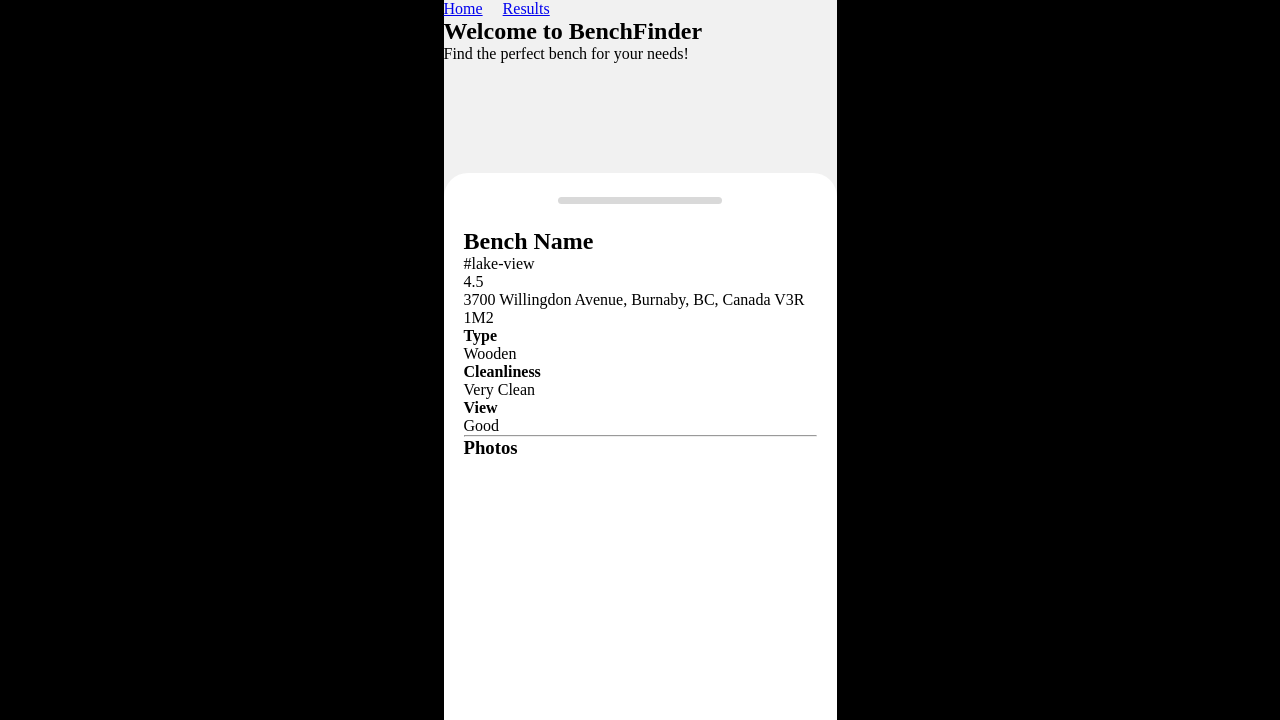
Repository: HidayatPatil/BenchFinder
Page: /
These files come from the project's save history. The page is drawn as it stood at one moment and after the next save; the edit follows.
The browser window is 1280 px wide. The pictures show the whole page.
The project was rebuilt for these pictures with package versions that can differ from the ones it lists, and the page was loaded fresh each time. Also part of the build but not shown: vite.config.js, src/Results.jsx.

Above is the page before, as saved 2025-10-09 21:04:03.

After the next save:
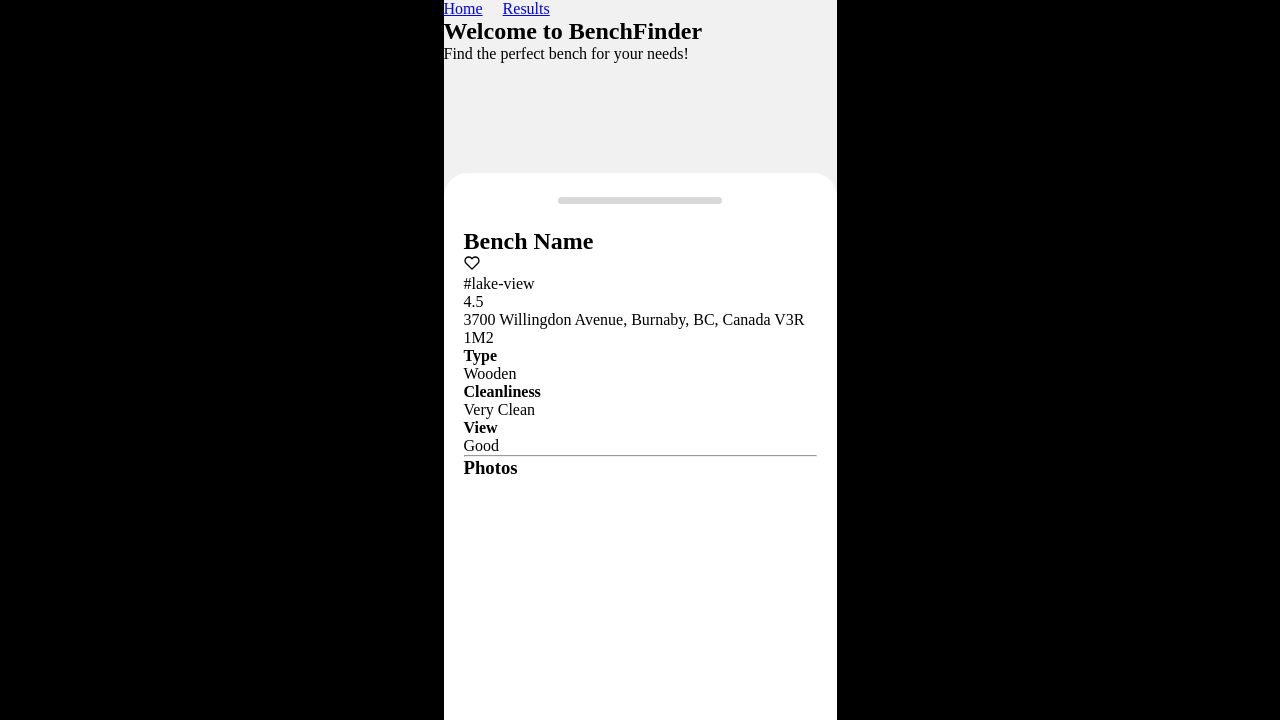
Saved 14 s later.
--- a/src/components/contentDrawer.jsx
+++ b/src/components/contentDrawer.jsx
@@ -9,9 +9,9 @@ export default function ContentDrawer() {
           <div className="metadata_name_options">
             <h2>Bench Name</h2>
             <div className="bench_metadata_options">
-                {/* <img />  add icons here
+                <FiHeart />
                 <img />
-                <img /> */}
+                <img />
             </div>
           </div>
           <div className="metadata_tags_rating">
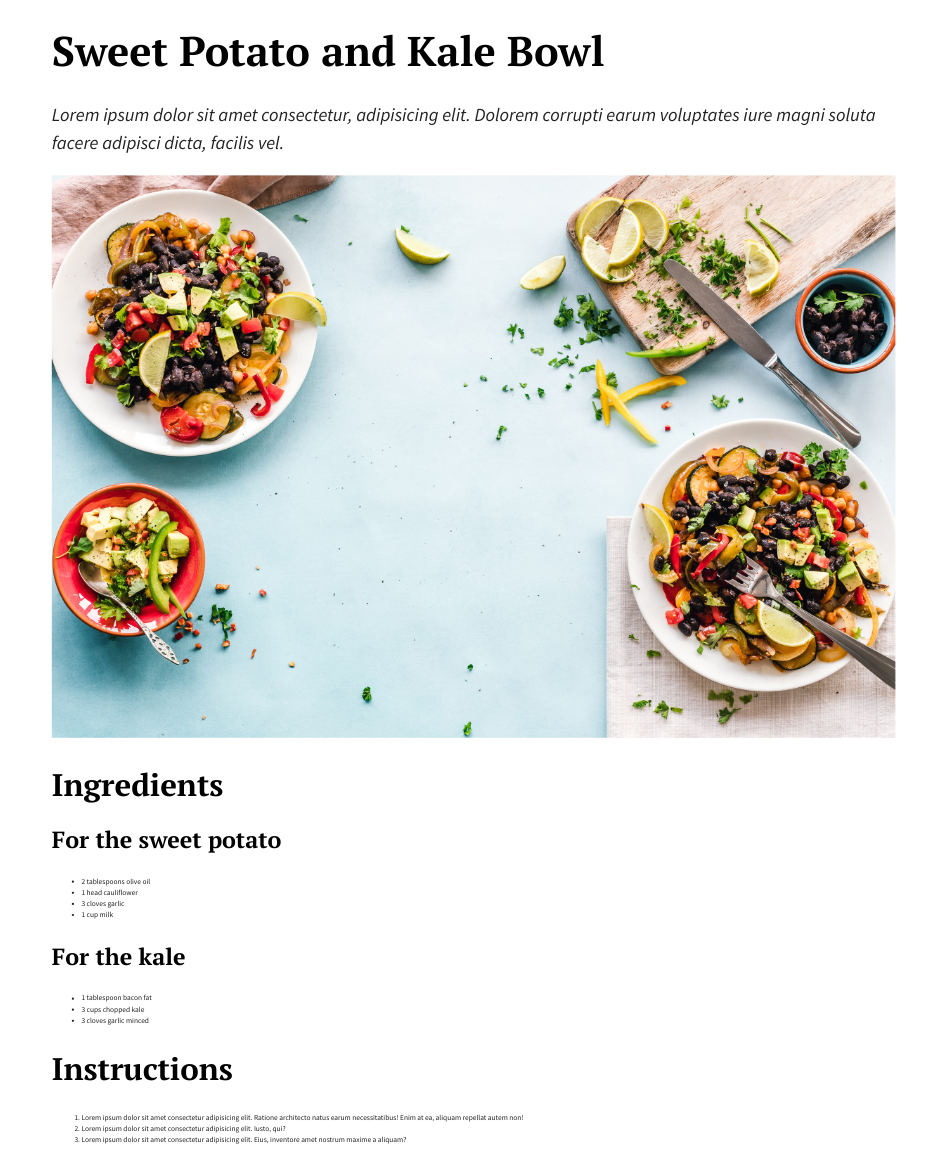
Repository: ZhenyaKu/recipe-art-pages
Page: index.html
These files come from the project's save history. The page is drawn as it stood at one moment and after the next save; the edit follows.
The browser window is 1280 px wide. The pictures show the whole page, at 74% of full size.

Above is the page before, as saved 2021-03-15 00:14:13.

### index.html
<!DOCTYPE html>
<html lang="en">
	<head>
		<title>Card</title>
		<meta charset="UTF-8" />
		<meta name="viewport" content="width=device-width, initial-scale=1.0" />
		<link rel="stylesheet" href="css/styles.css" />
		<link rel="preconnect" href="https://fonts.gstatic.com" />
		<link
			href="https://fonts.googleapis.com/css2?family=PT+Serif:ital,wght@0,400;0,700;1,400&family=Source+Sans+Pro:ital,wght@0,400;0,600;0,700;1,400&display=swap"
			rel="stylesheet"
		/>
	</head>
	<body>
		<div class="container">
			<h1>Sweet Potato and Kale Bowl</h1>
			<p class="lead">
				Lorem ipsum dolor sit amet consectetur, adipisicing elit.
				Dolorem corrupti earum voluptates iure magni soluta facere
				adipisci dicta, facilis vel.
			</p>
			<img src="./image/food.jpg" alt="food" />
			<h2>Ingredients</h2>
			<h3>For the sweet potato</h3>
			<ul>
				<li>2 tablespoons olive oil</li>
				<li>1 head cauliflower</li>
				<li>3 cloves garlic</li>
				<li>1 cup milk</li>
			</ul>
			<h3>For the kale</h3>
			<ul>
				<li>1 tablespoon bacon fat</li>
				<li>3 cups chopped kale</li>
				<li>3 cloves garlic minced</li>
			</ul>

			<h2>Instructions</h2>
			<ol>
				<li>
					Lorem ipsum dolor sit amet consectetur adipisicing elit.
					Ratione architecto natus earum necessitatibus! Enim at ea,
					aliquam repellat autem non!
				</li>
				<li>
					Lorem ipsum dolor sit amet consectetur adipisicing elit.
					Iusto, qui?
				</li>
				<li>
					Lorem ipsum dolor sit amet consectetur adipisicing elit.
					Eius, inventore amet nostrum maxime a aliquam?
				</li>
			</ol>
		</div>
	</body>
</html>

### css/styles.css
html {
    font-size: 62.5%;
}

body {
    font-family: 'Source Sans Pro', sans-serif;
    font-size: font-size: 1.8rem;
    color: #222;
    line-height: 1.5;

}

.container {
    max-width: 1140px;
    margin: auto;
}

h1,
h2,
h3 {
    font-family: 'PT Serif', serif;
    color: black;
    font-weight: 900;
    line-height: 1.1;
}

h1 {
    font-size: 5.61rem;
}

h2 {
    font-size: 4.209rem;
}

h3 {
    font-size: 3.157rem;
}

img {
    width: 100%;
}

.lead {
    font-family: 'Source Sans Pro', sans-serif;
    font-style: italic;
    font-size: 2.5rem;
}

After the next save:
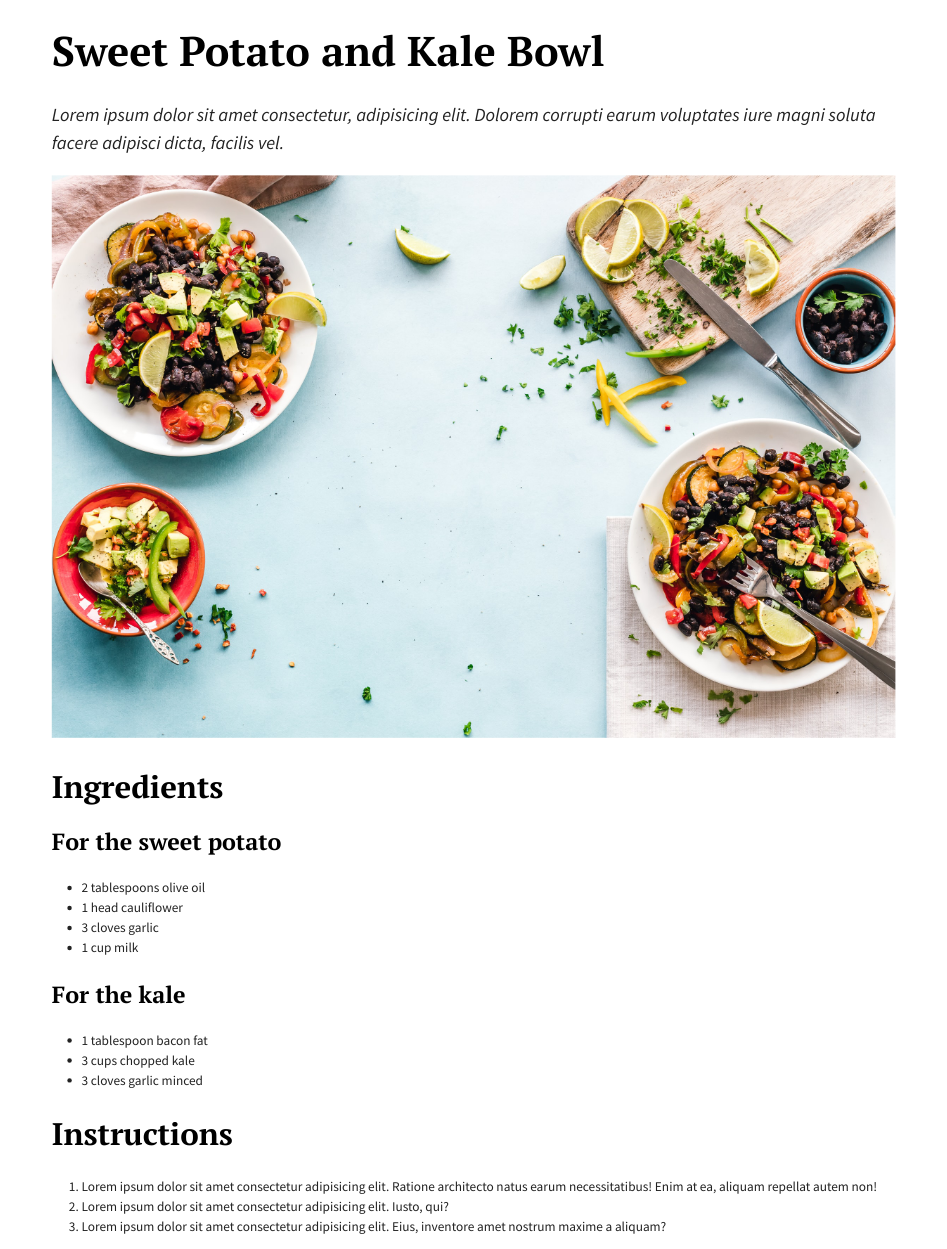
Saved 62 s later.
--- a/css/styles.css
+++ b/css/styles.css
@@ -2,12 +2,11 @@ html {
     font-size: 62.5%;
 }
 
-body {
+body{
     font-family: 'Source Sans Pro', sans-serif;
-    font-size: font-size: 1.8rem;
+    font-size:1.8rem;
     color: #222;
     line-height: 1.5;
-
 }
 
 .container {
........
_What needs to be done_
Output the material above exactly as written and drop any images it holds.

_Expected answer_
Repository: HidayatPatil/BenchFinder
Page: /
These files come from the project's save history. The page is drawn as it stood at one moment and after the next save; the edit follows.
The browser window is 1280 px wide. The pictures show the whole page.
The project was rebuilt for these pictures with package versions that can differ from the ones it lists, and the page was loaded fresh each time. Also part of the build but not shown: vite.config.js, src/Results.jsx.

Above is the page before, as saved 2025-10-09 21:04:03.

After the next save:
Saved 14 s later.
--- a/src/components/contentDrawer.jsx
+++ b/src/components/contentDrawer.jsx
@@ -9,9 +9,9 @@ export default function ContentDrawer() {
           <div className="metadata_name_options">
             <h2>Bench Name</h2>
             <div className="bench_metadata_options">
-                {/* <img />  add icons here
+                <FiHeart />
                 <img />
-                <img /> */}
+                <img />
             </div>
           </div>
           <div className="metadata_tags_rating">
Repository: ZhenyaKu/recipe-art-pages
Page: index.html
These files come from the project's save history. The page is drawn as it stood at one moment and after the next save; the edit follows.
The browser window is 1280 px wide. The pictures show the whole page, at 74% of full size.

Above is the page before, as saved 2021-03-15 00:14:13.

### index.html
<!DOCTYPE html>
<html lang="en">
	<head>
		<title>Card</title>
		<meta charset="UTF-8" />
		<meta name="viewport" content="width=device-width, initial-scale=1.0" />
		<link rel="stylesheet" href="css/styles.css" />
		<link rel="preconnect" href="https://fonts.gstatic.com" />
		<link
			href="https://fonts.googleapis.com/css2?family=PT+Serif:ital,wght@0,400;0,700;1,400&family=Source+Sans+Pro:ital,wght@0,400;0,600;0,700;1,400&display=swap"
			rel="stylesheet"
		/>
	</head>
	<body>
		<div class="container">
			<h1>Sweet Potato and Kale Bowl</h1>
			<p class="lead">
				Lorem ipsum dolor sit amet consectetur, adipisicing elit.
				Dolorem corrupti earum voluptates iure magni soluta facere
				adipisci dicta, facilis vel.
			</p>
			<img src="./image/food.jpg" alt="food" />
			<h2>Ingredients</h2>
			<h3>For the sweet potato</h3>
			<ul>
				<li>2 tablespoons olive oil</li>
				<li>1 head cauliflower</li>
				<li>3 cloves garlic</li>
				<li>1 cup milk</li>
			</ul>
			<h3>For the kale</h3>
			<ul>
				<li>1 tablespoon bacon fat</li>
				<li>3 cups chopped kale</li>
				<li>3 cloves garlic minced</li>
			</ul>

			<h2>Instructions</h2>
			<ol>
				<li>
					Lorem ipsum dolor sit amet consectetur adipisicing elit.
					Ratione architecto natus earum necessitatibus! Enim at ea,
					aliquam repellat autem non!
				</li>
				<li>
					Lorem ipsum dolor sit amet consectetur adipisicing elit.
					Iusto, qui?
				</li>
				<li>
					Lorem ipsum dolor sit amet consectetur adipisicing elit.
					Eius, inventore amet nostrum maxime a aliquam?
				</li>
			</ol>
		</div>
	</body>
</html>

### css/styles.css
html {
    font-size: 62.5%;
}

body {
    font-family: 'Source Sans Pro', sans-serif;
    font-size: font-size: 1.8rem;
    color: #222;
    line-height: 1.5;

}

.container {
    max-width: 1140px;
    margin: auto;
}

h1,
h2,
h3 {
    font-family: 'PT Serif', serif;
    color: black;
    font-weight: 900;
    line-height: 1.1;
}

h1 {
    font-size: 5.61rem;
}

h2 {
    font-size: 4.209rem;
}

h3 {
    font-size: 3.157rem;
}

img {
    width: 100%;
}

.lead {
    font-family: 'Source Sans Pro', sans-serif;
    font-style: italic;
    font-size: 2.5rem;
}

After the next save:
Saved 62 s later.
--- a/css/styles.css
+++ b/css/styles.css
@@ -2,12 +2,11 @@ html {
     font-size: 62.5%;
 }
 
-body {
+body{
     font-family: 'Source Sans Pro', sans-serif;
-    font-size: font-size: 1.8rem;
+    font-size:1.8rem;
     color: #222;
     line-height: 1.5;
-
 }
 
 .container {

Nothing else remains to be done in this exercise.